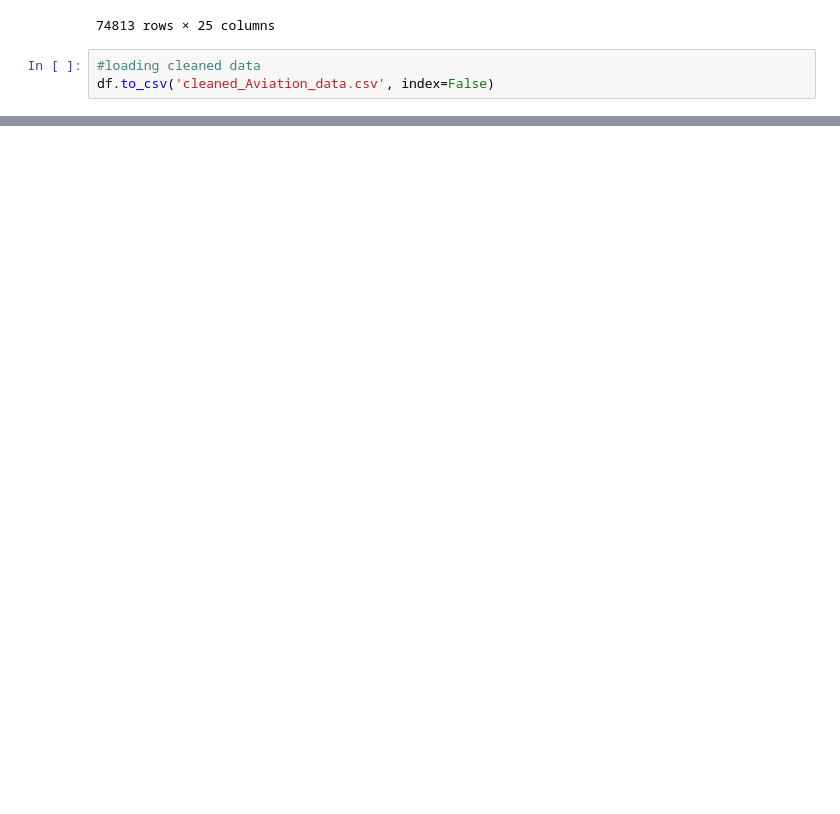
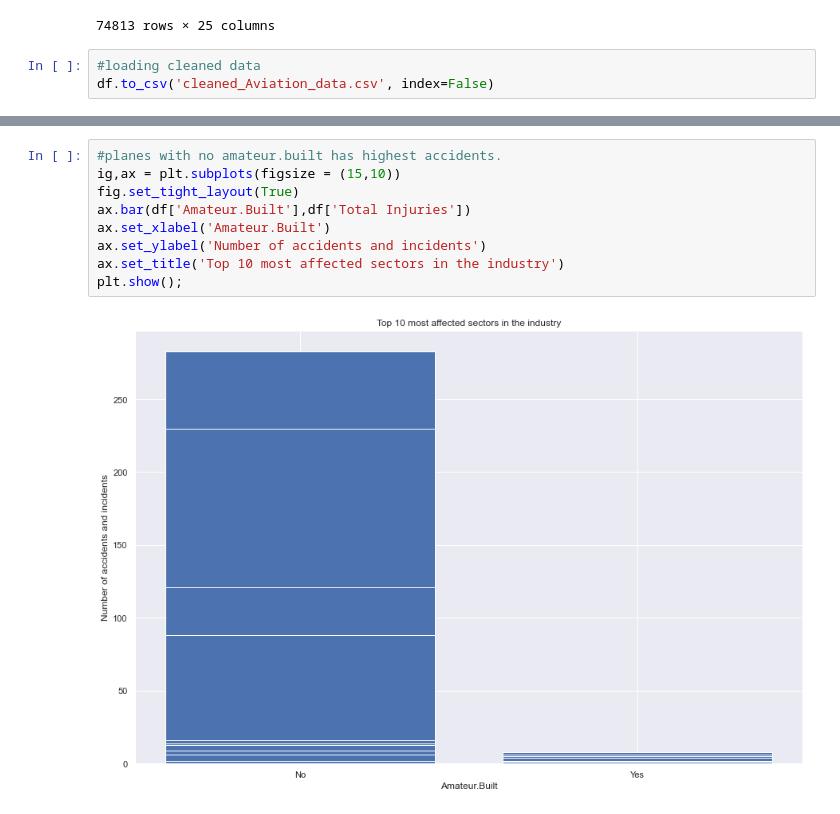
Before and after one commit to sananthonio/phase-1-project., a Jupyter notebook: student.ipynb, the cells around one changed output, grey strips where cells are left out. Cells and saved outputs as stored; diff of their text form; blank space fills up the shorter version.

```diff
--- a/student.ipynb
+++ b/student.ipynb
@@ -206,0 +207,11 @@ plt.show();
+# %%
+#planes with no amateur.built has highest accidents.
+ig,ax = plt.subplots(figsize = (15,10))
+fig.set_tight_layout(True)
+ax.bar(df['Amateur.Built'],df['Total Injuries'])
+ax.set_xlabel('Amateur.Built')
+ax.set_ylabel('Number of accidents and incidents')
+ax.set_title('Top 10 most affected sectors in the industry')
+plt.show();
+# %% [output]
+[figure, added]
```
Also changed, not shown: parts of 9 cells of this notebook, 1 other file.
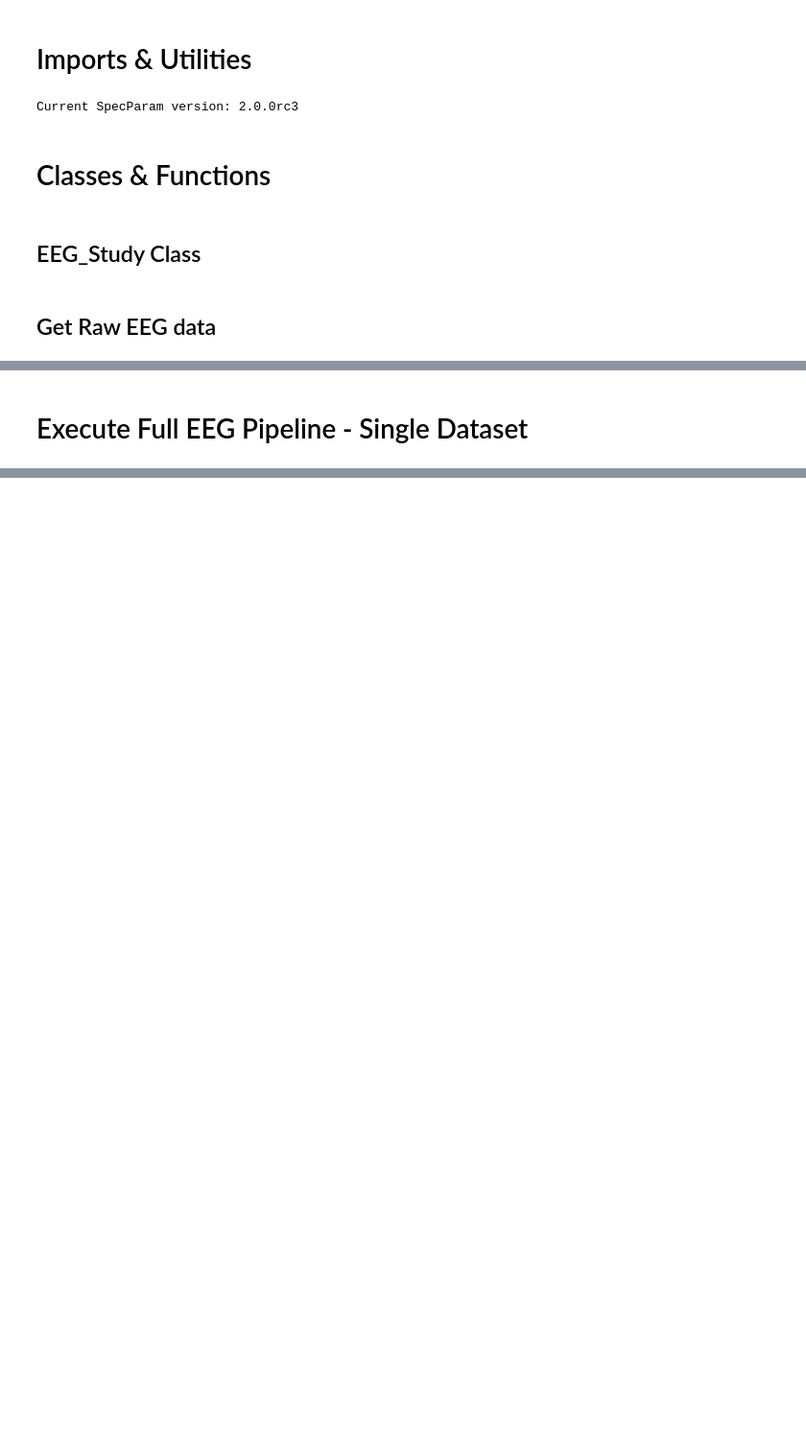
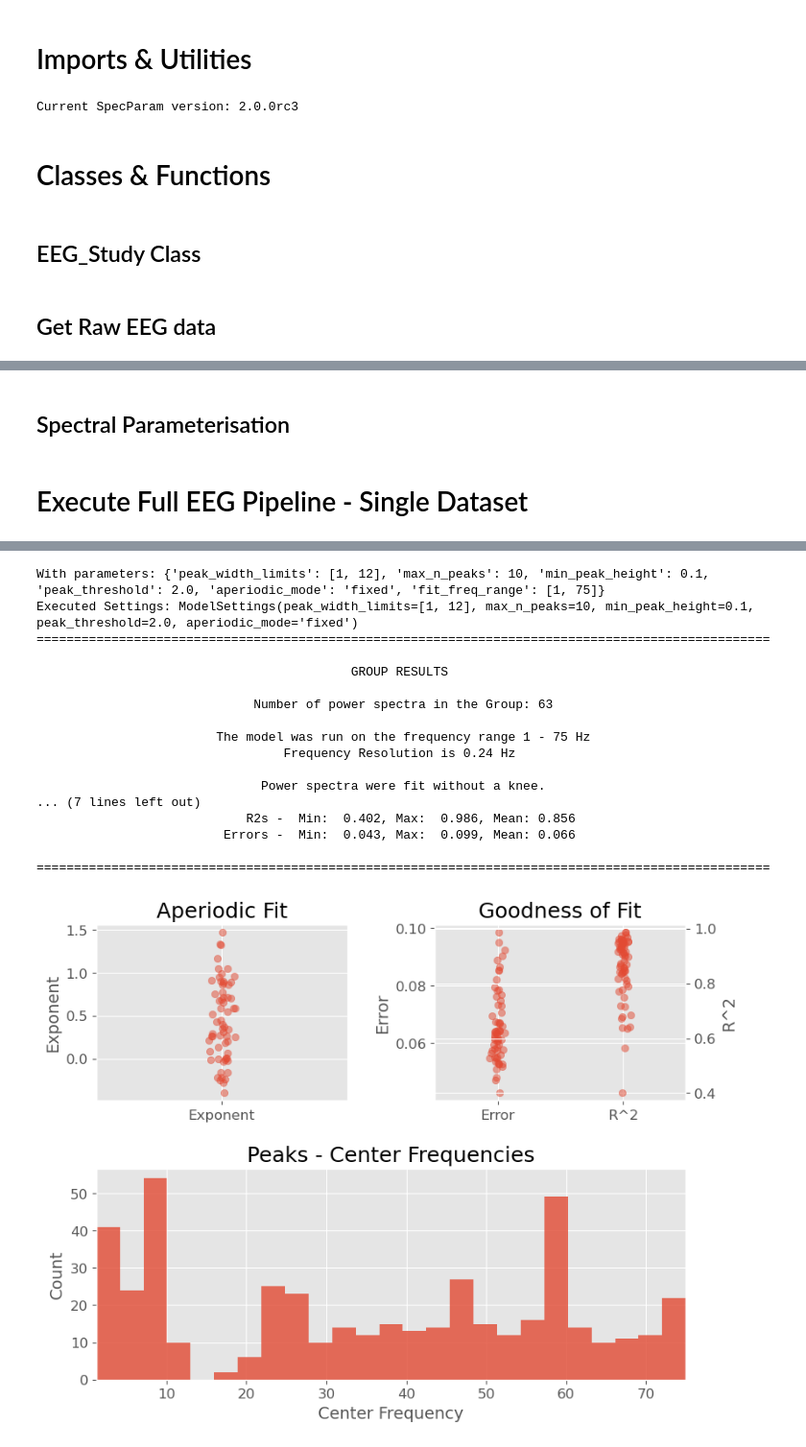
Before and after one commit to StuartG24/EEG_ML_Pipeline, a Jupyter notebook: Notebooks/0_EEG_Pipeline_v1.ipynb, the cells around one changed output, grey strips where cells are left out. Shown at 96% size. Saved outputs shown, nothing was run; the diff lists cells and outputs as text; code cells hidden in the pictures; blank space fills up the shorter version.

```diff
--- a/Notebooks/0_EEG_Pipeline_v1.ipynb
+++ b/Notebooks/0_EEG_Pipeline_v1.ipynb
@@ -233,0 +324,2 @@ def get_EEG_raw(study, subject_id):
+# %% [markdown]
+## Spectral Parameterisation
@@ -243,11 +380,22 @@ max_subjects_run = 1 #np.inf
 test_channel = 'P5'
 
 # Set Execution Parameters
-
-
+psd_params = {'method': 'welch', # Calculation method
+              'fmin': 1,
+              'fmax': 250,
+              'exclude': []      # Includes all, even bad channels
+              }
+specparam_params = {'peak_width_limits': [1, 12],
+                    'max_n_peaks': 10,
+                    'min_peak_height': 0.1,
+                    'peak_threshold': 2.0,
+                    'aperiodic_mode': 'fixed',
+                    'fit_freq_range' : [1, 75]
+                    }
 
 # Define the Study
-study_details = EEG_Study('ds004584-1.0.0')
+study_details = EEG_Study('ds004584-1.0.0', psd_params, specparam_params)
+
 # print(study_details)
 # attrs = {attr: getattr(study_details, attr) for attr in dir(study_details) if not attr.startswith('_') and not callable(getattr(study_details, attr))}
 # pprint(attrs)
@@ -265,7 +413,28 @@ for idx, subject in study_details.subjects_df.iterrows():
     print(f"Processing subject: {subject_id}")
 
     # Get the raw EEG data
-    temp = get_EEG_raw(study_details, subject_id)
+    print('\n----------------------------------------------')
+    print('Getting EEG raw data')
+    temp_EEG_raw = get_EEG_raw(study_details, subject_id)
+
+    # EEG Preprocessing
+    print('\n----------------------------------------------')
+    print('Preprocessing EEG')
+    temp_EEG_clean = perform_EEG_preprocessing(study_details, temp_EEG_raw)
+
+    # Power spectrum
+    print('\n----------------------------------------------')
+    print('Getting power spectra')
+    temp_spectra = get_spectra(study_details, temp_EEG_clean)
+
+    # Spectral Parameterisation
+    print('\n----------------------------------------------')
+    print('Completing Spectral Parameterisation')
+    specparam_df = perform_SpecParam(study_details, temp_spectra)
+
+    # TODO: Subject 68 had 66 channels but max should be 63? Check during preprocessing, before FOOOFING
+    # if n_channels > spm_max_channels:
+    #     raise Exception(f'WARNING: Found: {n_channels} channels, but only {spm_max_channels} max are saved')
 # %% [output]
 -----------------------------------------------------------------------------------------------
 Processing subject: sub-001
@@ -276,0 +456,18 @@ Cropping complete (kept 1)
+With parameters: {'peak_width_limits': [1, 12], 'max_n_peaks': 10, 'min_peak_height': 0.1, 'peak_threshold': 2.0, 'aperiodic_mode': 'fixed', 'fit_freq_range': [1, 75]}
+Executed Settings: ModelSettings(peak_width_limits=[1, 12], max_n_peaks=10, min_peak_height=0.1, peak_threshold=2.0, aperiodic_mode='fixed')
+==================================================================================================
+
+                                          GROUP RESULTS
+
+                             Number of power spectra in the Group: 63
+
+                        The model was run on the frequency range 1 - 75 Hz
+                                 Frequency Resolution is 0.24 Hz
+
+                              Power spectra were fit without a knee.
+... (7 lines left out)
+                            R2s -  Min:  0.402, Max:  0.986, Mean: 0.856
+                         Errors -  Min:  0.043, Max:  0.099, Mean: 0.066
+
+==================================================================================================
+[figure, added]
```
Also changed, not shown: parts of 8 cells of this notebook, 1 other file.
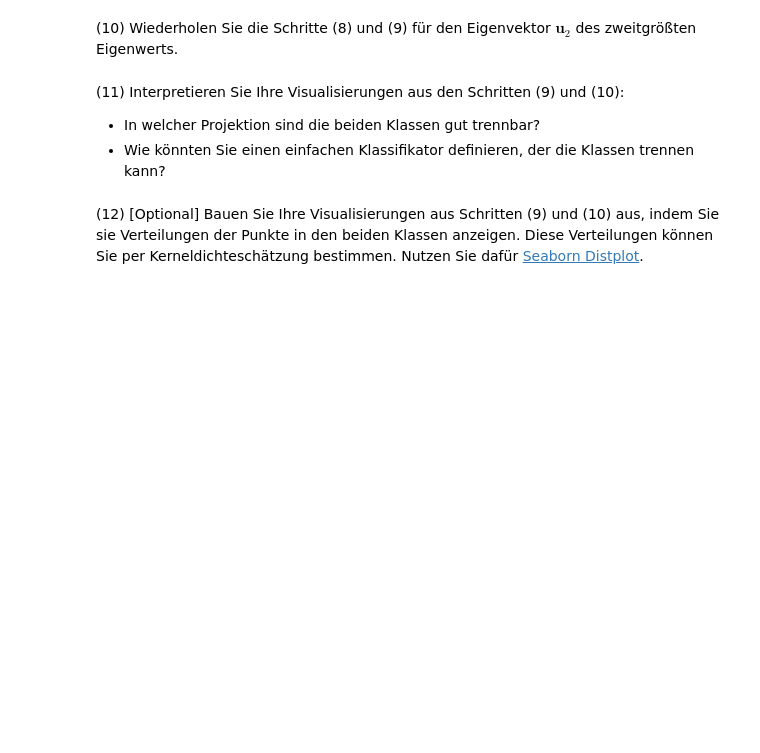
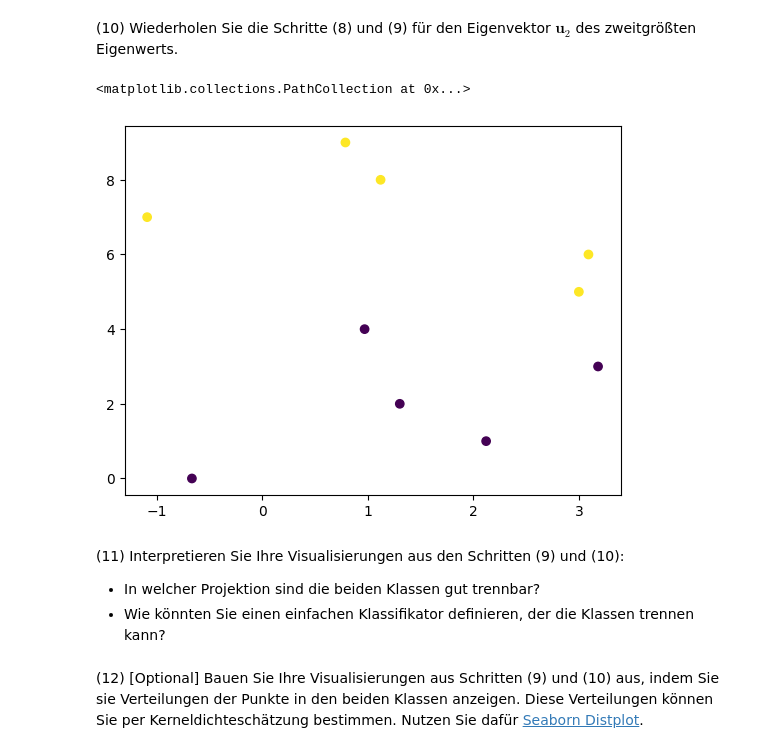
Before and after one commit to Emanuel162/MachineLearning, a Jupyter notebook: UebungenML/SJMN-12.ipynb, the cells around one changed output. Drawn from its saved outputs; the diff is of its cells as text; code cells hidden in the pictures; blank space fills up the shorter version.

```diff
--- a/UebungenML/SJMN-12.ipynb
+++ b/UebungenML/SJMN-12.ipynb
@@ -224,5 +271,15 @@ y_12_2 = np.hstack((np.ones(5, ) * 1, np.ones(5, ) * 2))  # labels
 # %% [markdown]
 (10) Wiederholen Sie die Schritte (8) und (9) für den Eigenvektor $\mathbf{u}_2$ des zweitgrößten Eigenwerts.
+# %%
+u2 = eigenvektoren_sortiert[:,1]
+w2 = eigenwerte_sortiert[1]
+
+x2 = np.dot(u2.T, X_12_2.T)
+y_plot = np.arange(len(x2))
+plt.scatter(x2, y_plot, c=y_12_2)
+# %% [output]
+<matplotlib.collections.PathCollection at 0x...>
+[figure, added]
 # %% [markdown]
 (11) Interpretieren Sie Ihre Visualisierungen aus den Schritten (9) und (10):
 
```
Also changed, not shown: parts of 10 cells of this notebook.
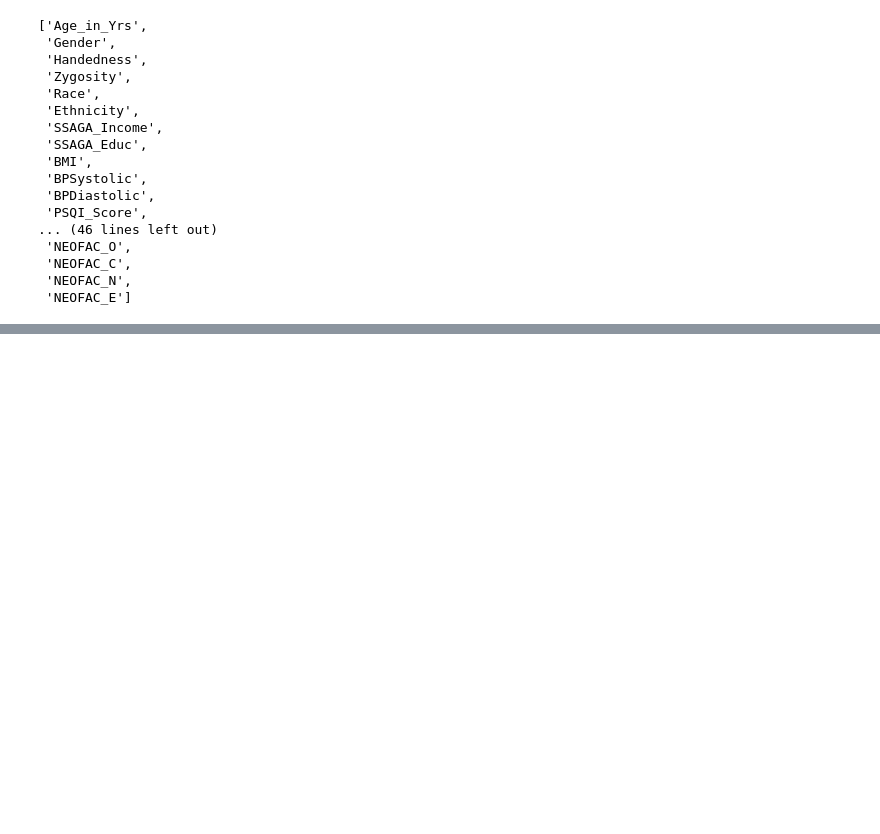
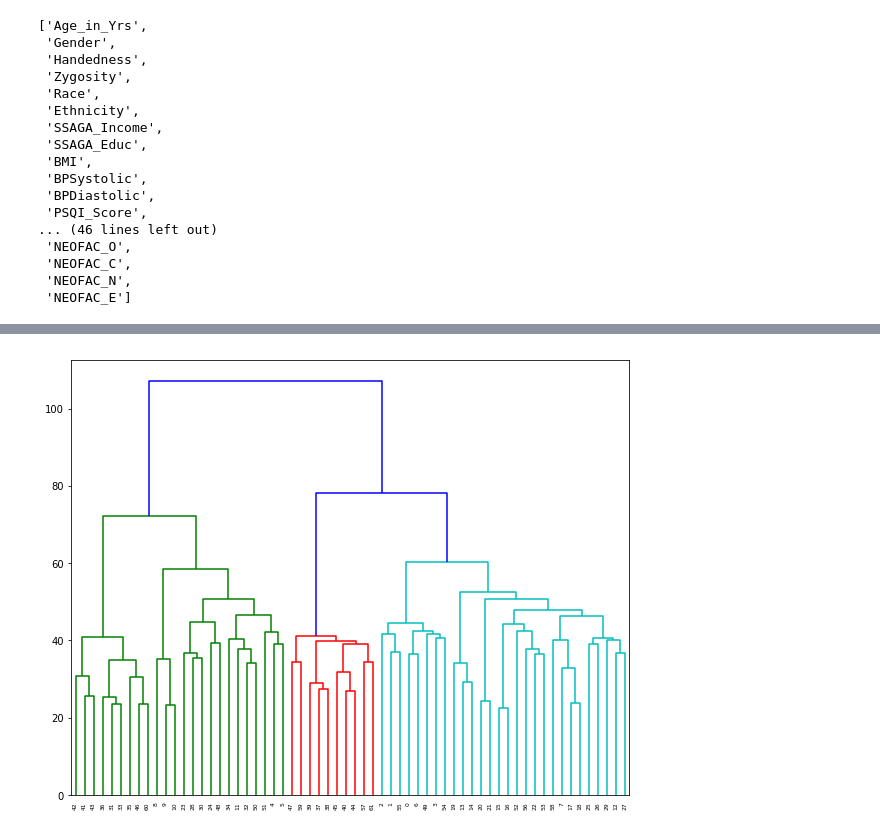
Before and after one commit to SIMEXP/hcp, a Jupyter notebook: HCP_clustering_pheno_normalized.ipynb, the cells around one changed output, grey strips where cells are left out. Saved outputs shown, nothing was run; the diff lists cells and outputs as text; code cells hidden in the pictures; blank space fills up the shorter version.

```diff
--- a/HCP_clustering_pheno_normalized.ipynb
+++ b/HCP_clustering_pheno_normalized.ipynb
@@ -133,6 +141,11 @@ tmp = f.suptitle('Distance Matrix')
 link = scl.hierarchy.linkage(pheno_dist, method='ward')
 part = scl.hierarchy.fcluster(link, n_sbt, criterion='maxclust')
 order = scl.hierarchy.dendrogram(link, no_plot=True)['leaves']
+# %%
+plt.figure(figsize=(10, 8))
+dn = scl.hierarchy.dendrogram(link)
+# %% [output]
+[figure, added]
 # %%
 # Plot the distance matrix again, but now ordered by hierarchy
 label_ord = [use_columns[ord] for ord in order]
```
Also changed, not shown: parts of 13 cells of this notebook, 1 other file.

+---+

> _Required work_:
Track down every line of the material containing the string "ipynb", and copy it.

> _Response_:
Before and after one commit to sananthonio/phase-1-project., a Jupyter notebook: student.ipynb, the cells around one changed output, grey strips where cells are left out. Cells and saved outputs as stored; diff of their text form; blank space fills up the shorter version.
--- a/student.ipynb
+++ b/student.ipynb
Before and after one commit to StuartG24/EEG_ML_Pipeline, a Jupyter notebook: Notebooks/0_EEG_Pipeline_v1.ipynb, the cells around one changed output, grey strips where cells are left out. Shown at 96% size. Saved outputs shown, nothing was run; the diff lists cells and outputs as text; code cells hidden in the pictures; blank space fills up the shorter version.
--- a/Notebooks/0_EEG_Pipeline_v1.ipynb
+++ b/Notebooks/0_EEG_Pipeline_v1.ipynb
Before and after one commit to Emanuel162/MachineLearning, a Jupyter notebook: UebungenML/SJMN-12.ipynb, the cells around one changed output. Drawn from its saved outputs; the diff is of its cells as text; code cells hidden in the pictures; blank space fills up the shorter version.
--- a/UebungenML/SJMN-12.ipynb
+++ b/UebungenML/SJMN-12.ipynb
Before and after one commit to SIMEXP/hcp, a Jupyter notebook: HCP_clustering_pheno_normalized.ipynb, the cells around one changed output, grey strips where cells are left out. Saved outputs shown, nothing was run; the diff lists cells and outputs as text; code cells hidden in the pictures; blank space fills up the shorter version.
--- a/HCP_clustering_pheno_normalized.ipynb
+++ b/HCP_clustering_pheno_normalized.ipynb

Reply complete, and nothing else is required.